more  ambiguity, and can be _less_ and less sure about what each word
means and can be _less_ and less sure about what the specification
really meant to specify.

 > Those needing formal
> definitions can and should refer to the UML and to the "Complete 
> Grammar" Appendix [1].

But the Complete Grammar appendix specifies only the _syntax_ of the
Functional Syntax, and not its semantics--the correspondence to the
objects specified in UML.  If that appendix is the _only_ normative
definition of the Functional Syntax, then obviously something is
missing in the specification.

> We were aware of the possible confusion between UML classes/instances 
> and ontology classes/instances and were careful to ensure that we 
> explicitly say "UML Class" or "instance of UML Class" whenever we are 
> referring to the former. 

Doesn't your next paragraph (below) contradict that?  (You say (below)
that "class expression" in the quote from the spec refers to instances
of the UML class, but the quote from the spec shows that it does not
in fact explicitly say "UML Class" or "instance of UML Class.")

 > We now explicitly mention this, as well as
> clarifying some other issues related to the use of UML, in Section 2.1 
> [2]. To review these changes please refer to the relevant diff [3].
> For example, when we say "An intersection class expression 
> ObjectIntersectionOf( CE(1) ... CE(n) ) contains all individuals that 
> are instances of all class expressions CE(i) for 1 ≤ i ≤ n", we are 
> referring to ontology class expressions (that is, instances of the UML 
> class ClassExpression), ...

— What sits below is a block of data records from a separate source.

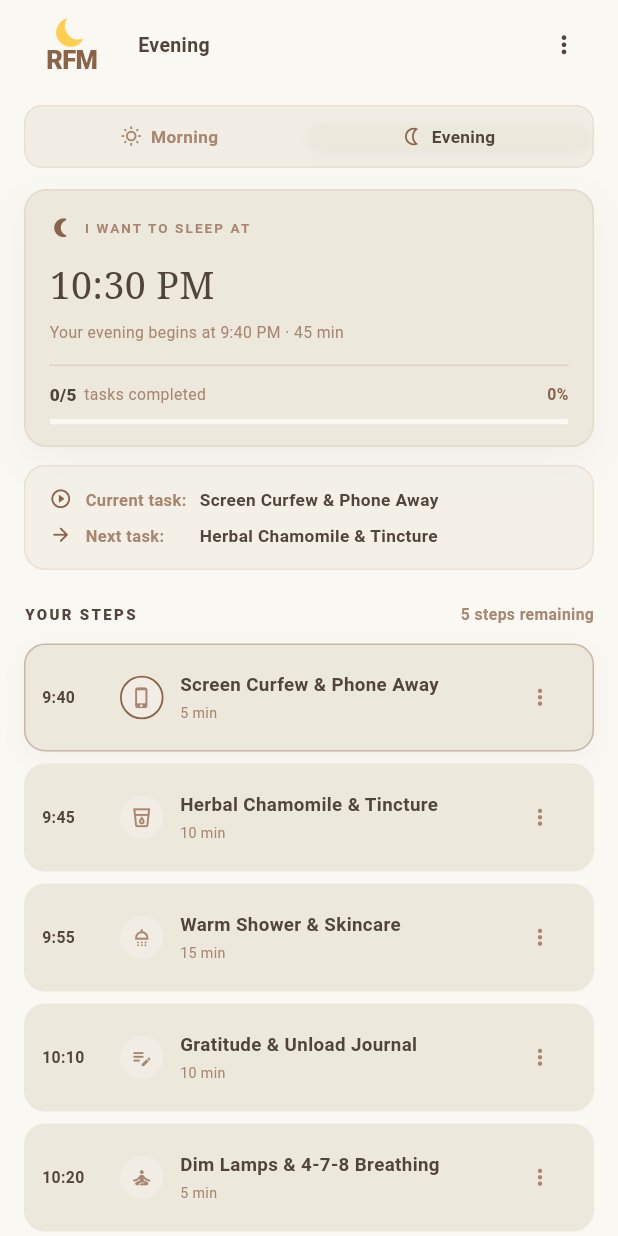
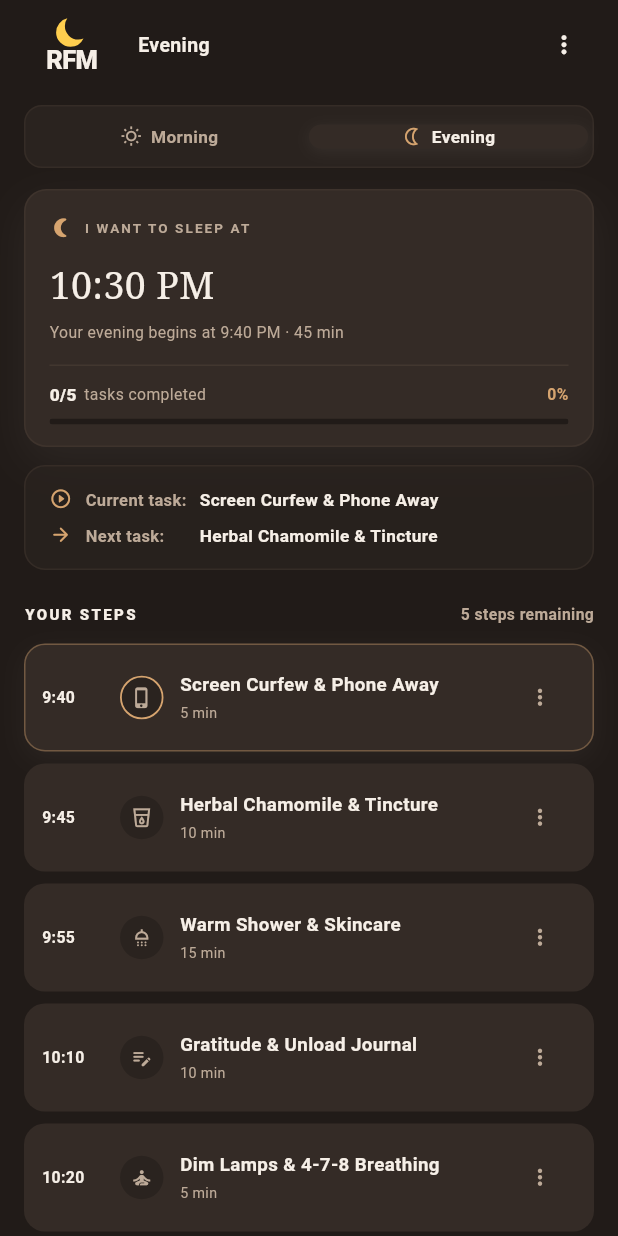
Before and after one commit to karimmassaoudd/rest_for_more, a Flutter app: the screen it shows after launch, after a tap on "Evening", on a phone screen of 412 x 824 dp. Run offline on Flutter 3.47's test engine with Material 3 defaults, Android fonts, the phone set to English and light mode, and no system bars; our stand-ins replace shared_preferences; project files that could hold a hidden picture were left out.

Commit message:
Dark mode by the evening

```diff
--- a/lib/theme/app_colors.dart
+++ b/lib/theme/app_colors.dart
@@ -25,14 +25,17 @@ class AppColors {
   static const amber = Color(0xFFB98965);
   static const amberSoft = brownSoft;
 
-  static const eveningBackground = background;
-  static const eveningSurface = surface;
-  static const eveningCard = card;
-  static const eveningBorder = border;
-  static const eveningText = text;
-  static const eveningMuted = muted;
-  static const eveningAmber = brown;
-  static const moonSage = brown;
+  static const eveningBackground = Color(0xFF211B18);
+  static const eveningSurface = Color(0xFF2A231F);
+  static const eveningCard = Color(0xFF342B26);
+  static const eveningBorder = Color(0xFF514238);
+  static const eveningText = Color(0xFFF6EFE7);
+  static const eveningMuted = Color(0xFFBDAA98);
+  static const eveningAmber = Color(0xFFD6A46F);
+  static const eveningAccentSoft = Color(0xFF493A2E);
+  static const eveningButton = Color(0xFFE0B27D);
+  static const eveningButtonText = Color(0xFF2B211B);
+  static const moonSage = Color(0xFFAAB7A2);
   static const espresso = brown;
 }
 
@@ -74,9 +77,9 @@ class RoutinePalette {
       text: AppColors.eveningText,
       muted: AppColors.eveningMuted,
       accent: AppColors.eveningAmber,
-      accentSoft: AppColors.brownSoft,
-      button: AppColors.brown,
-      buttonText: AppColors.buttonText,
+      accentSoft: AppColors.eveningAccentSoft,
+      button: AppColors.eveningButton,
+      buttonText: AppColors.eveningButtonText,
     );
   }
 
--- a/lib/widgets/greeting_header.dart
+++ b/lib/widgets/greeting_header.dart
@@ -26,7 +26,7 @@ class GreetingHeader extends StatelessWidget {
       children: [
         Row(
           children: [
-            RfmLogo(onTap: onBack),
+            RfmLogo(textColor: palette.text, onTap: onBack),
             const SizedBox(width: 12),
             Expanded(
               child: Text(
--- a/lib/widgets/rfm_logo.dart
+++ b/lib/widgets/rfm_logo.dart
@@ -1,8 +1,9 @@
 import 'package:flutter/material.dart';
 
 class RfmLogo extends StatelessWidget {
-  const RfmLogo({super.key, this.onTap});
+  const RfmLogo({super.key, required this.textColor, this.onTap});
 
+  final Color textColor;
   final VoidCallback? onTap;
 
   @override
@@ -28,10 +29,10 @@ class RfmLogo extends StatelessWidget {
                   child: CustomPaint(painter: _CrescentPainter()),
                 ),
                 const SizedBox(height: 1),
-                const Text(
+                Text(
                   'RFM',
                   style: TextStyle(
-                  color: Color(0xFF8A6449),
+                    color: textColor,
                     fontSize: 17,
                     height: 1,
                     fontWeight: FontWeight.w900,
```
Also changed, not shown: 1 other file.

That ("we are referring to ... instances of the UML class
ClassExpression") doesn't seem to be correct.  Consider the first
occurrence of "class expression" there--in what way can a class
expression contain individuals?

If that first "class expression" really does refer to an instance
of the (UML-specified) ClassExpression class, specifically, the
ObjectIntersectionOf class instance class specified by that quoted
syntax "ObjectIntersectionOf( CE(1) ... CE(n) )" then:

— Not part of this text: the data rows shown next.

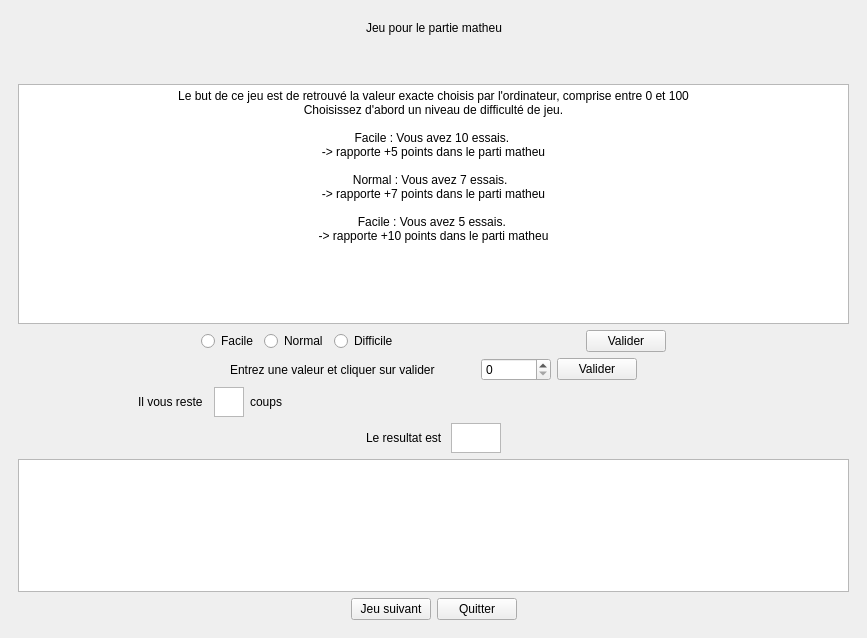
First picture: the form in jeu.ui, repository 3200443/Projectc-, before the edit.
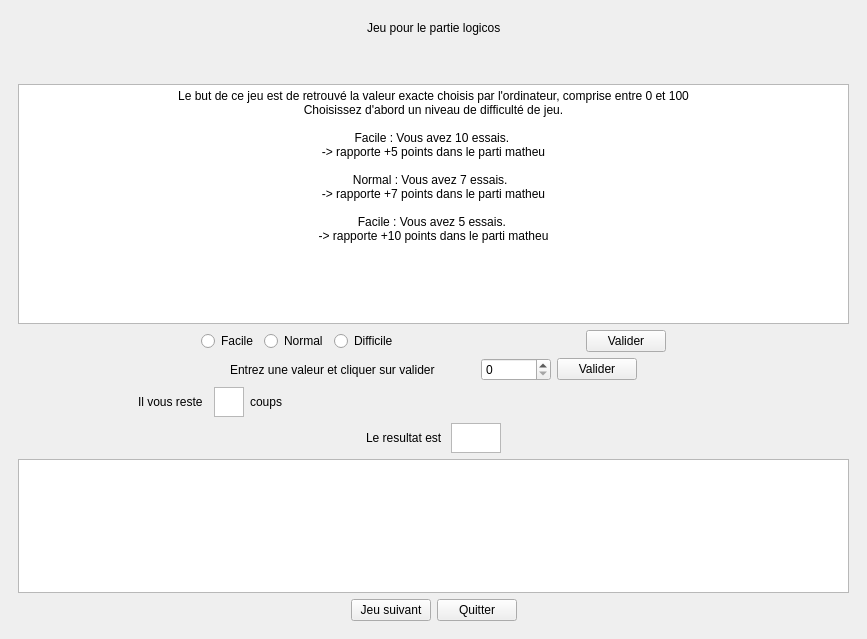
Second picture: the form after the edit. The open tabs and pages were chosen to show the change.

What changed in the file:
```diff
--- a/jeu.ui
+++ b/jeu.ui
@@ -7,7 +7,7 @@
     <x>0</x>
     <y>0</y>
     <width>867</width>
-    <height>638</height>
+    <height>639</height>
    </rect>
   </property>
   <property name="windowTitle">
@@ -46,11 +46,9 @@
        </layout>
       </widget>
       <widget class="QWidget" name="page_jeu2">
-       <layout class="QVBoxLayout" name="verticalLayout_5">
-        <item>
-         <layout class="QVBoxLayout" name="verticalLayout_4">
-          <item>
-           <layout class="QVBoxLayout" name="verticalLayout_2">
+       <layout class="QGridLayout" name="gridLayout_2">
+        <item row="0" column="0">
+         <layout class="QVBoxLayout" name="verticalLayout">
             <item>
              <layout class="QHBoxLayout" name="horizontalLayout_9">
               <item>
@@ -69,7 +67,7 @@
               <item>
                <widget class="QLabel" name="label_2">
                 <property name="text">
-                 <string>Jeu pour le partie matheu</string>
+               <string>Jeu pour le partie logicos</string>
                 </property>
                </widget>
               </item>
@@ -453,8 +451,6 @@
                  </size>
                 </property>
                </spacer>
-              </item>
-             </layout>
             </item>
            </layout>
           </item>
```
Left out of the diff: 8 changed lines with no effect on the pictures. Lines whose indentation alone changed are shown as unchanged.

Such instances do _not_ contain individuals:

- The (UML-specified) ObjectIntersection class has no aggegration or
   composition relationship, or even any associations with, the
   (UML-specified) Individual class, so the (UML-level)
   ObjectIntersection class does not in any sense "contain" any
   UML-level individuals.

- Clearly, that _UML_-level class instance does not contain a
   _syntax_-level string or an _ontology_-level individual (an
   individual contained in the class described by the class

Isn't it really the (ontology-level? logic-level?) _class_
represented by _class_expression_ (the (UML-level) ClassExpression
instance and/or the (syntax-level) ClassExpression non-terminal
instance) that _contains_ individuals?

** Ah--maybe that points out the problem more clearly:

It's _not_ the ambiguity between the level of the UML and the level
of the syntax (which closely follows the UML) that is the main
problem (and possibly that ambiguity isn't a problem, since the
syntax and the UML correspond closely).

The main problem is the ambiguity between the ontology-statement
level (i.e., the syntax, the UML classes, and the represented
axioms/etc.) and the level of the classes, individuals, etc.,
described by the ontology-statement level.

That's why "class expression ... contains individuals" doesn't
make sense:  A class expression describes/denotes/etc. a class, and
a class can contain individuals, but the class expression doesn't
contain any individuals.  Writing that one does causes confusion.

> [3] 
> Please acknowledge receipt of this email to 
> <> (replying to this email should 
> suffice). In your acknowledgment please let us know whether or not you 
> are satisfied with the working group's response to your comment.

I think* I agree with the changes reflect in the differences shown at

(* allowing for having misread the wording since I'm looking at it
with the HTML tags visible)

I think I'm (at least partially) satisfied regarding the ambiguity
between the syntax and UML levels.

I'm not yet satisfied regarding the ambiguity between the
UML level (syntax/UML/constructs) and the logic level (classes,
individuals, etc.).

(Plain text sometimes corrupted to HTML "courtesy" of Microsoft Exchange.) [F]

Received on Wednesday, 16 September 2009 17:02:48 UTC